Chimamamda Adichie said: “Be astute about when you need balance, sometimes seeking balance gets in the way of telling the truth”…
However, The NBC seeks balance in broadcast media:
“…Programmes devoted to the discussion of a matter of public interest shall ensure fairness and balance”..
As balance is the focus, perhaps talk radio stations can consider this style by the LBC; Leading Britain’s Conversation.
LBC is a talk radio station in The UK. It is my favourite talk station really. They employ balance in a style that I admire. Not always in the old and true fashion where two people of opposing views sit must together to balance the dialogue.
Rather each belt is driven by a host of particular leaning. Take Nick Ferrarri, a conservative host who leads the 7am to 10am belt while James O’brien a liberal leads the 10am to 1pm belt.
This is a station that until recently had Kate Hopkins on its dial. There’s a host for every point of view, in that way the entire station creates balance, never really leans in any one direction, truly leading Britain’s conversation.
Is there a talk radio station in Nigeria willing to adopt a different style? Will the NBC be willing to negotiate a different kind of balance that encourages the future of talk radio?
Whenever I suggest the LBC style I am told of the unique peculiarities of Nigeria and the Nigerian listener. How the thing that works ‘over there’ cannot work in Naija.
Nigeria has her peculiarities a great many of us are either uneducated or poorly educated and we have to design a talk format that is unique to those peculiarities.
I understand such reservations, after all OFCOM, the UK broadcast monitor allows within the code the “transmitting of provocative material- even if some people consider it offensive- as long as it is editorially justified and the audience is given appropriate information.”
I would have gotten away with the Asaba massacre anniversary broadcast under such code.
I do understand but I disagree.
Have the Nigerian listener stopped desiring the unbiased truth, the freedom to express themselves, to hear and be heard?
Have they stopped challenging status quo and seeking representation in the media; just like all listeners in the world?
If all these haven’t changed then talk radio has to stop pretending to reach for the inevitable and just do its absolute best to encourage dialogue that informs, inspires , educate and entertains Nigerians.
Talk radio in Nigeria today is mercurial, but talk radio can find success despite the current challenges. It will involve taking these few steps:
- Employ experienced broadcast talents.
- Train broadcast talents
- Consistency and a narrow focus on format is the key to talk radio’s survival in Nigeria
- Dedication to a chosen format ensures listenership. Professionalism increases listenership; listenership brings market. Market brings profit.
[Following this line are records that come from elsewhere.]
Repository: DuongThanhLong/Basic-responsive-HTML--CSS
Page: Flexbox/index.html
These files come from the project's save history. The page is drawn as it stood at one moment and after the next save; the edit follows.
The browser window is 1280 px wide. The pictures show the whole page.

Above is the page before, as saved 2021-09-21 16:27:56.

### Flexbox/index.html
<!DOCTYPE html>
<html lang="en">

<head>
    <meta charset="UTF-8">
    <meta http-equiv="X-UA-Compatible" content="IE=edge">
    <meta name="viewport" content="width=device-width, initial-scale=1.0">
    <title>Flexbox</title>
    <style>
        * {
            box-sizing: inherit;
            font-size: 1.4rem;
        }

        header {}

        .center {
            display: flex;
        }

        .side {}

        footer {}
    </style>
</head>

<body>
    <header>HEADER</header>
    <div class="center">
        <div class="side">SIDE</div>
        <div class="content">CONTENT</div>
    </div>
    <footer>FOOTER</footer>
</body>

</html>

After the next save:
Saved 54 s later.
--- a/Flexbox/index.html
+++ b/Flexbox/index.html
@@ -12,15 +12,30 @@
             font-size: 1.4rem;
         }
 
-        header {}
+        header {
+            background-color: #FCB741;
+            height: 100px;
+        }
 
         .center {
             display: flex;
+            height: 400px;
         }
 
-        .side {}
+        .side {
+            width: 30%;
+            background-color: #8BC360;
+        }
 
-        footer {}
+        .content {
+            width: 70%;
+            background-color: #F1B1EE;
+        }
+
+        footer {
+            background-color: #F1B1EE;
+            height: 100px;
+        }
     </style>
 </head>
- Talk radio cannot survive its infantile stage as a profit driven venture.
- Investors have to focus on content and societal impact before profit.
- Advertisers cannot call the shots in commercialization of talk radio.
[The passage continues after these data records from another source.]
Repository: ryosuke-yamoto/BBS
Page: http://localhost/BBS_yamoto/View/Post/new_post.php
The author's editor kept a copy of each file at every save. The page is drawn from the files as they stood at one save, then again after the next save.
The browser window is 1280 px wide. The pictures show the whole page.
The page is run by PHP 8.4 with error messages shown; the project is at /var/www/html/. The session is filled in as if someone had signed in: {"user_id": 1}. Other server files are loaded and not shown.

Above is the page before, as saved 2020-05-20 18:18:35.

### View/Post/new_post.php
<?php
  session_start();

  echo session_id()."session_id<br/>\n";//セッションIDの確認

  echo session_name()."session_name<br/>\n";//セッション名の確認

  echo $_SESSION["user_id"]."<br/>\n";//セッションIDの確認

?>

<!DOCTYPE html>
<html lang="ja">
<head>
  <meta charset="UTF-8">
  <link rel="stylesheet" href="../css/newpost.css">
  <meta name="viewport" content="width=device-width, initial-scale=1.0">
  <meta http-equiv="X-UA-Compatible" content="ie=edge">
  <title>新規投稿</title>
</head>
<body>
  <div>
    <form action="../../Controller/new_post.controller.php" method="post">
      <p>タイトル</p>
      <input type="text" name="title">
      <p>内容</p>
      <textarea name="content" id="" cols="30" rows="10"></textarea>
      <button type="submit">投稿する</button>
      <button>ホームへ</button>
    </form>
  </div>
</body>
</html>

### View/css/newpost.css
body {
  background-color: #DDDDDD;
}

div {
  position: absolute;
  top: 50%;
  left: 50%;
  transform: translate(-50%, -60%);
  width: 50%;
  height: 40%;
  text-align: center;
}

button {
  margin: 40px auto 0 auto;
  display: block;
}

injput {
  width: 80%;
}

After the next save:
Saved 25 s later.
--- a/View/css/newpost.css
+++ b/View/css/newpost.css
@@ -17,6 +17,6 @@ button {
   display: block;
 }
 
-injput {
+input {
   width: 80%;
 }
- NBC needs to be regarded as a partner not an adversary, no matter how long it will take to achieve some kind of synergy.
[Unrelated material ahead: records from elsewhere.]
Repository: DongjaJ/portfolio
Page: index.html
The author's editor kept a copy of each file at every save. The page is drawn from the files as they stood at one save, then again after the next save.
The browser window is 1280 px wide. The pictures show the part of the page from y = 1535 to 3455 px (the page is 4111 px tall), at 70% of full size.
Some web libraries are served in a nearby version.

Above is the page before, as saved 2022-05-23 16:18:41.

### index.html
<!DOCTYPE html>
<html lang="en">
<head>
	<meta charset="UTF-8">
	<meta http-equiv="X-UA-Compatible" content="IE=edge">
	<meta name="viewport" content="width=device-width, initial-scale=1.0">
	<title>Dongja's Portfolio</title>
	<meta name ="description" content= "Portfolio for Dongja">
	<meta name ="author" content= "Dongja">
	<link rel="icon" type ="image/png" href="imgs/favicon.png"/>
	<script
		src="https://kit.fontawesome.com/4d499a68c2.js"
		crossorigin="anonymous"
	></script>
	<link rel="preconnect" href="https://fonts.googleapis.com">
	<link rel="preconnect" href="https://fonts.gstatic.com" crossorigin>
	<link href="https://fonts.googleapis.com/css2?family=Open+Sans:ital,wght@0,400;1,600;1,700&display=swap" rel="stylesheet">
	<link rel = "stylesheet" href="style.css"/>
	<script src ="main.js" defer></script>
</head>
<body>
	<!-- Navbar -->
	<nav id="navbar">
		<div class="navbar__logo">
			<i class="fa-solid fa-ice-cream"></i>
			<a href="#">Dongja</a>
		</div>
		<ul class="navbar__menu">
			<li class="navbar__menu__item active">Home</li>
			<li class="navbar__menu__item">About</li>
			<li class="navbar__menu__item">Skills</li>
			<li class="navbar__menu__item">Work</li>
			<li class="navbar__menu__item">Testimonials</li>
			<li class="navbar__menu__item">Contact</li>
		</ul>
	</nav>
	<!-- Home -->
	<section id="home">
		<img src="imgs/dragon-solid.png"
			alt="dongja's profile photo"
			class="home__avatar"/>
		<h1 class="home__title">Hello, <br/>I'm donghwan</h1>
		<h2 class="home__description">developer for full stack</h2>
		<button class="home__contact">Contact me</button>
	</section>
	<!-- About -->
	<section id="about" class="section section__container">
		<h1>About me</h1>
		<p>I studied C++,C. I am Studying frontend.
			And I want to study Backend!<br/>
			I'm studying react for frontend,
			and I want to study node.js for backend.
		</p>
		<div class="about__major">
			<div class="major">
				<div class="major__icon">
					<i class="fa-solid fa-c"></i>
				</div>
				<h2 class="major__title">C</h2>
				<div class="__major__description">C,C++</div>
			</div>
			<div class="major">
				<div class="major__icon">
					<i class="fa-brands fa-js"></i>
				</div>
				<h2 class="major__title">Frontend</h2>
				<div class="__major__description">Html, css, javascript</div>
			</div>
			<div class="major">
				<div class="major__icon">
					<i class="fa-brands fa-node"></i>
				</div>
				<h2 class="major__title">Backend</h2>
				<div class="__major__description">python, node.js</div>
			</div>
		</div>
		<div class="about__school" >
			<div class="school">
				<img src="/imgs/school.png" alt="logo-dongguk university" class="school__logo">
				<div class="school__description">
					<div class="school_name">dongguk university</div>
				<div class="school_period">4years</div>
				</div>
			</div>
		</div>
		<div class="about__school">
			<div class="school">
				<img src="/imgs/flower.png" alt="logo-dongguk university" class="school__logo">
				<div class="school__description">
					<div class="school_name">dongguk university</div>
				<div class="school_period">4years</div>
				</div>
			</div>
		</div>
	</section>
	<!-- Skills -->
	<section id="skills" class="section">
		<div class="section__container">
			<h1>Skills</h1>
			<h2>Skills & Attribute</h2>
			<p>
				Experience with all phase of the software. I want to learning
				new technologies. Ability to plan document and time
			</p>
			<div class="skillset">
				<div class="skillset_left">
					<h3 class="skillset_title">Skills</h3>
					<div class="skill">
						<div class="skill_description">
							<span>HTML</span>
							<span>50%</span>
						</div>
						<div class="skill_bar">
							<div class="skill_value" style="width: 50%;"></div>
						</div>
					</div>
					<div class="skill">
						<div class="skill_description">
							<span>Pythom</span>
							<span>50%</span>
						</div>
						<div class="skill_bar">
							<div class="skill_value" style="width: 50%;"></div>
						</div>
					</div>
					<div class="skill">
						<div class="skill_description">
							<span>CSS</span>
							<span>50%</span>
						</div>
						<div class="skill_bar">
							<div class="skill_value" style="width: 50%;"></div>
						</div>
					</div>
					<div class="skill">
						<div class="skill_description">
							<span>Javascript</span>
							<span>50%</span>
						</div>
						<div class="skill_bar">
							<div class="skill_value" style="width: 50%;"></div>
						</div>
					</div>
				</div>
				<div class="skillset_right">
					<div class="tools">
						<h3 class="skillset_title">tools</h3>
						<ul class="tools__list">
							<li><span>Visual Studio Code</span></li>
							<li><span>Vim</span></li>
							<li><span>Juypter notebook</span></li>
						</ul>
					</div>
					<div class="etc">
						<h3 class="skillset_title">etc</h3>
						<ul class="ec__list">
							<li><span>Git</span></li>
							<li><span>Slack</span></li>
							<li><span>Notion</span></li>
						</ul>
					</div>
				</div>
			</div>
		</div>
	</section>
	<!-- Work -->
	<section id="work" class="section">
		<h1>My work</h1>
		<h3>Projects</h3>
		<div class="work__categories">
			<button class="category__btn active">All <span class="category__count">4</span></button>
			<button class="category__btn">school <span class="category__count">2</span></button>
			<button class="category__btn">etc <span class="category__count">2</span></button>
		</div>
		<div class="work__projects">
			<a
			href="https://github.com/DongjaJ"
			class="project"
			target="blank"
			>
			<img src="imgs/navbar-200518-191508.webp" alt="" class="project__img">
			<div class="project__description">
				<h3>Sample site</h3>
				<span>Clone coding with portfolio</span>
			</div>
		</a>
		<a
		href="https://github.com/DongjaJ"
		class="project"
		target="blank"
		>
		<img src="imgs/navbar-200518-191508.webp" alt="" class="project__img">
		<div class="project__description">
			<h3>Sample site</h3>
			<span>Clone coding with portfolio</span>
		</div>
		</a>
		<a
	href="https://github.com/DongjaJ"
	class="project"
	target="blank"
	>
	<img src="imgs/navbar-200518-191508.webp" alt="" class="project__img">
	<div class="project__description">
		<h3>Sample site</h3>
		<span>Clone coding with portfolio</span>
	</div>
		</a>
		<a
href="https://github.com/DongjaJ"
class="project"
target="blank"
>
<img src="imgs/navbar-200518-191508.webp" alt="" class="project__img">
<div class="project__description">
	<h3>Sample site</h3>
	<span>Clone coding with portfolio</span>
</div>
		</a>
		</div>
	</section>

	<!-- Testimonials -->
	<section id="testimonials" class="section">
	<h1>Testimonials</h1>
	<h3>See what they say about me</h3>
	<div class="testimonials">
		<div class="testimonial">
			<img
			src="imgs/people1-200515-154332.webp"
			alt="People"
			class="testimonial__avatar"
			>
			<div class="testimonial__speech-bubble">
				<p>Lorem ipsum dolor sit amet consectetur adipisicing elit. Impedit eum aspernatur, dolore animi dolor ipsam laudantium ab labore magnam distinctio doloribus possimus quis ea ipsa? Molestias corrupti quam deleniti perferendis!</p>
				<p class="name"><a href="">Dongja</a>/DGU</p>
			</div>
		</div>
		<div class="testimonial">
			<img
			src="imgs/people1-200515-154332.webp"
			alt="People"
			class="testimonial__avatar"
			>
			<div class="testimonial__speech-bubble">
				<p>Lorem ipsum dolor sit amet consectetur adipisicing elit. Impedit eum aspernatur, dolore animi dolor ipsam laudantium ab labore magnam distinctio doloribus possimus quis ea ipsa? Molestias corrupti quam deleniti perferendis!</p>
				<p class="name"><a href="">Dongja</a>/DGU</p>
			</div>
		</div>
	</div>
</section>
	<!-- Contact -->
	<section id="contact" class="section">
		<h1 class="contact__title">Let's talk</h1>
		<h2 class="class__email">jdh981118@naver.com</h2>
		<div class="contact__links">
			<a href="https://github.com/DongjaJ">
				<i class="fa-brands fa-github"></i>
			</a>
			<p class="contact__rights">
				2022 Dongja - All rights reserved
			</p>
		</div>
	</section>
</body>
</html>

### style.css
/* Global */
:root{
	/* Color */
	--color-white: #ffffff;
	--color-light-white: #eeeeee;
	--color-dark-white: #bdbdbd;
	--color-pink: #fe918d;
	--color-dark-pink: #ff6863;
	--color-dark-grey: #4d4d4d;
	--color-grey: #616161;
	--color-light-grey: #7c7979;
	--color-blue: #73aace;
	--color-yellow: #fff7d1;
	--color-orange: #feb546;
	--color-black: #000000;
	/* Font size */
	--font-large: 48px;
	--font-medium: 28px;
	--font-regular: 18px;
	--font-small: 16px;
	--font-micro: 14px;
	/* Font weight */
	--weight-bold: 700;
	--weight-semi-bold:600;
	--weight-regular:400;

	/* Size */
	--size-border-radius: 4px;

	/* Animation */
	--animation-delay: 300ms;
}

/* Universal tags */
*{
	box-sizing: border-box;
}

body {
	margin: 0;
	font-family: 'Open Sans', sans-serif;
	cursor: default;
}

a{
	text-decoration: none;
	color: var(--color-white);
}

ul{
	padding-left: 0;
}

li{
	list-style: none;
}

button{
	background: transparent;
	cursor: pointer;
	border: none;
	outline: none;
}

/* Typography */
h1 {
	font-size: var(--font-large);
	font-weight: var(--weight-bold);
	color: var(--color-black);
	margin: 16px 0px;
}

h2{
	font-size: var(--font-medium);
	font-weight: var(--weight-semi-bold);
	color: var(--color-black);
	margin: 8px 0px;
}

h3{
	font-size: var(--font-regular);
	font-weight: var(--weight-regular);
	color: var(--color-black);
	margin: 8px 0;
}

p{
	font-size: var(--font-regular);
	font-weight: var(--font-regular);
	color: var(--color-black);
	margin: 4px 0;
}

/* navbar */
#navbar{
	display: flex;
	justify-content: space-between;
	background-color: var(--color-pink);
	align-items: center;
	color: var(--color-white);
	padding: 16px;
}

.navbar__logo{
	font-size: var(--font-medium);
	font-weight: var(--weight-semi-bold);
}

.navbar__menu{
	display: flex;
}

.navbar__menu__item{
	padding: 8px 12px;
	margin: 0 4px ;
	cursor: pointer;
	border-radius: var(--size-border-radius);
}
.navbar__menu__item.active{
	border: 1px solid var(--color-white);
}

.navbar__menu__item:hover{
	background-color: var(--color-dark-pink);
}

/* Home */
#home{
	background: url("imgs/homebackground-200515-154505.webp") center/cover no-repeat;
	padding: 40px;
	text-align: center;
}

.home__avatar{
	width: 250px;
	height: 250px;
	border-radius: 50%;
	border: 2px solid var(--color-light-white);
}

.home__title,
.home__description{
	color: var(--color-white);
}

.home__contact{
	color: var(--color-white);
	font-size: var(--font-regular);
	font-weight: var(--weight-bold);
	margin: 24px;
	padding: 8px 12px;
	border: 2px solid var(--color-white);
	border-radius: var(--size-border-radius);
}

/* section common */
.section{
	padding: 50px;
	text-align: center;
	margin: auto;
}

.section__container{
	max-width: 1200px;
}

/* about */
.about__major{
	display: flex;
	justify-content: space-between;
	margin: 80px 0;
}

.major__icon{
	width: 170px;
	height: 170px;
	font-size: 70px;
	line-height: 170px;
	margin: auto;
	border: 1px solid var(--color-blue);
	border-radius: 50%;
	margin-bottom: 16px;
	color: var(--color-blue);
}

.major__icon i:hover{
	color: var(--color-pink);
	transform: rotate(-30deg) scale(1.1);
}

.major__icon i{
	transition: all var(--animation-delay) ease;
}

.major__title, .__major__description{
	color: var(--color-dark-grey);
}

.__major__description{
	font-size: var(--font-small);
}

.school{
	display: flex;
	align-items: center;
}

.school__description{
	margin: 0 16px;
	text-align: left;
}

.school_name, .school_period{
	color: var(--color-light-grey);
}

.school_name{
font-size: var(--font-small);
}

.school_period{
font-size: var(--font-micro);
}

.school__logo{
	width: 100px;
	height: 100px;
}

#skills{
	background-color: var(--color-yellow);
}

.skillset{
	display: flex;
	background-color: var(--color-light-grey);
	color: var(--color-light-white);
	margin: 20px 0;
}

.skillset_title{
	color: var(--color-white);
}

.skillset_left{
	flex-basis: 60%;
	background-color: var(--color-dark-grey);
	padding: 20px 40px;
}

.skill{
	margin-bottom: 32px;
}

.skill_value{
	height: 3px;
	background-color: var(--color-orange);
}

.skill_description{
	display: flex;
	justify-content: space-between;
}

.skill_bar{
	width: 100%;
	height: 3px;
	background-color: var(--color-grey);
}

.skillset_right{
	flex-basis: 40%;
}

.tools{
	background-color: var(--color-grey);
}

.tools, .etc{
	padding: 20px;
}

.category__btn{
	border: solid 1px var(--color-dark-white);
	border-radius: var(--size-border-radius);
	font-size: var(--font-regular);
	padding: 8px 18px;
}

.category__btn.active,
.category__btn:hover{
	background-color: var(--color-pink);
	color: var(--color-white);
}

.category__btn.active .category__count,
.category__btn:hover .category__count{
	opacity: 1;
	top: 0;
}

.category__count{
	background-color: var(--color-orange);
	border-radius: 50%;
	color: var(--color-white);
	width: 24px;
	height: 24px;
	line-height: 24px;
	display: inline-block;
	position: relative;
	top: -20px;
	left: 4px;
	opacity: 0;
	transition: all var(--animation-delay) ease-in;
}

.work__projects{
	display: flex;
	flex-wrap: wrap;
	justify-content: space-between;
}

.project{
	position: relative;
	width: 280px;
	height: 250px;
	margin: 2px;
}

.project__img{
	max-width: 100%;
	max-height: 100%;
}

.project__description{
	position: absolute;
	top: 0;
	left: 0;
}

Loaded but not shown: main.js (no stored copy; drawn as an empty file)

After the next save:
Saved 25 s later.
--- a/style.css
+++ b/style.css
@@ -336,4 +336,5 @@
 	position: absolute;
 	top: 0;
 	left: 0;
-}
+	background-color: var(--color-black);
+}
- NBC’s history is the reason for most of its knee-jerk reaction to controversial broadcast but an independent NBC is an asset to Nigeria.
- Nigeria is fertile ground for the talk format; current talk radio stations need the competition.
- Investor- owners of talk radio stations need to accept that it will challenge the norm and must be prepared to be a support system to the on-air talent.
CONSISTENCY IS THE KEY
The future of talk radio in Nigeria depends on this. Dedication to the chosen format. Pick one, stick to it. There’s no need for a format we don’t understand, so simplify it.
Let us avoid making the news, talk and sports format a cover for being masters of nothing in an industry where mastering and specificity is everything.